>>>>

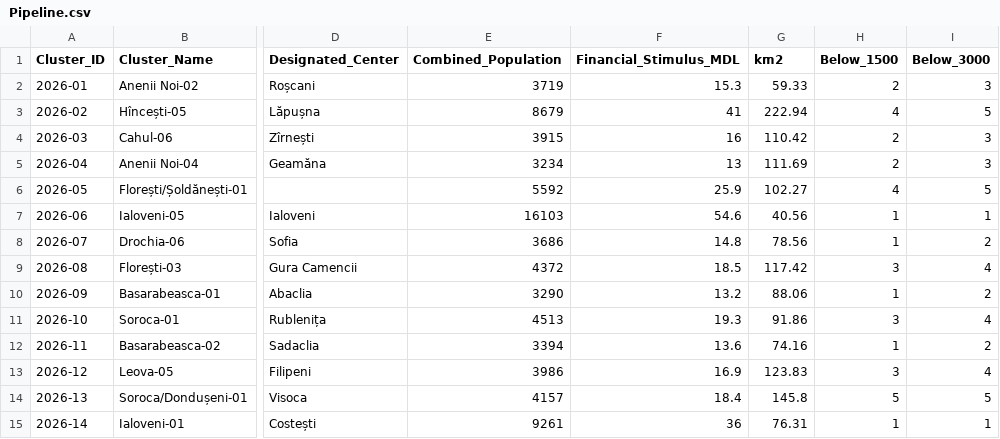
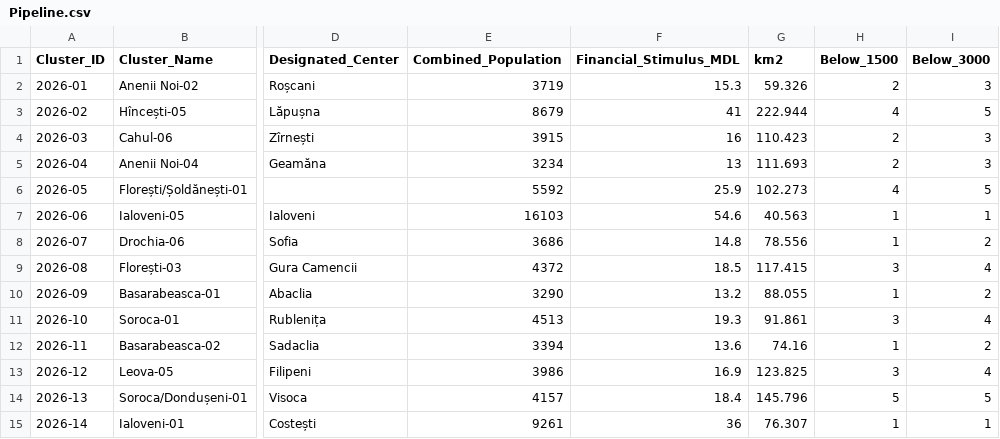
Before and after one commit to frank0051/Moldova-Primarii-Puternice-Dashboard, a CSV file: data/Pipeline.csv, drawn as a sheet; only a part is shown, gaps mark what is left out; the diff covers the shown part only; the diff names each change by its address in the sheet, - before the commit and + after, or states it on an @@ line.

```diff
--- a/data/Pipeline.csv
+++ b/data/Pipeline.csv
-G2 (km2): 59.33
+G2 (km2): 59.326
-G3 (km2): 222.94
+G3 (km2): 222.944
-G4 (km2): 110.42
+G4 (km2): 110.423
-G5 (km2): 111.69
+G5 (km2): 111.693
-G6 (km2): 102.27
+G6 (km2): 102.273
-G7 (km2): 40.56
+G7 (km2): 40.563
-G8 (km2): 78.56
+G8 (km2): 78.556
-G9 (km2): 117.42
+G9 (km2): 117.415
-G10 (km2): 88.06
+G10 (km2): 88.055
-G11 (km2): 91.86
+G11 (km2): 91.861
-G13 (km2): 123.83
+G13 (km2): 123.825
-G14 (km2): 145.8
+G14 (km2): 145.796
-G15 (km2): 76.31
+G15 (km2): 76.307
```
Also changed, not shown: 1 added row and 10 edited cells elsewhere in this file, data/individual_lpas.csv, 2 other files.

<<<<
>>>>

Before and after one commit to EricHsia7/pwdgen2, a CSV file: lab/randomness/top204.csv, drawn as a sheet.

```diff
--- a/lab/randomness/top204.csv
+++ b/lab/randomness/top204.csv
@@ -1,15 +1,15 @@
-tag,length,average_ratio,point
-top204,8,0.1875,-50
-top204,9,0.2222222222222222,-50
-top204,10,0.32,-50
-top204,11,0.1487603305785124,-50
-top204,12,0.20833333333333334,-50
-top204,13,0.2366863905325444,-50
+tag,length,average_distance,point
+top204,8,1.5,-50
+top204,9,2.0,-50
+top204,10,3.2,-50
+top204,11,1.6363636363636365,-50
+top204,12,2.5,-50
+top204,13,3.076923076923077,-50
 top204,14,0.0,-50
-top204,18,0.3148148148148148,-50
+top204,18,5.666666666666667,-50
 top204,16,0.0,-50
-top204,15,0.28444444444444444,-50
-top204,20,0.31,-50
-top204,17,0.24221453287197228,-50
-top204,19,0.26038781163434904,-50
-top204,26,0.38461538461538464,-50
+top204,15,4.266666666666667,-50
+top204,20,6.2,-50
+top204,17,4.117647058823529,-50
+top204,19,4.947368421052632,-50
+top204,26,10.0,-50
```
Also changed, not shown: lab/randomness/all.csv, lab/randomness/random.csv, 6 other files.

<<<<

▶ ACTION ITEM
From the entries above, return each line with the word "changed" in it.

▶ EXERCISE RESPONSE
Also changed, not shown: 1 added row and 10 edited cells elsewhere in this file, data/individual_lpas.csv, 2 other files.
Also changed, not shown: lab/randomness/all.csv, lab/randomness/random.csv, 6 other files.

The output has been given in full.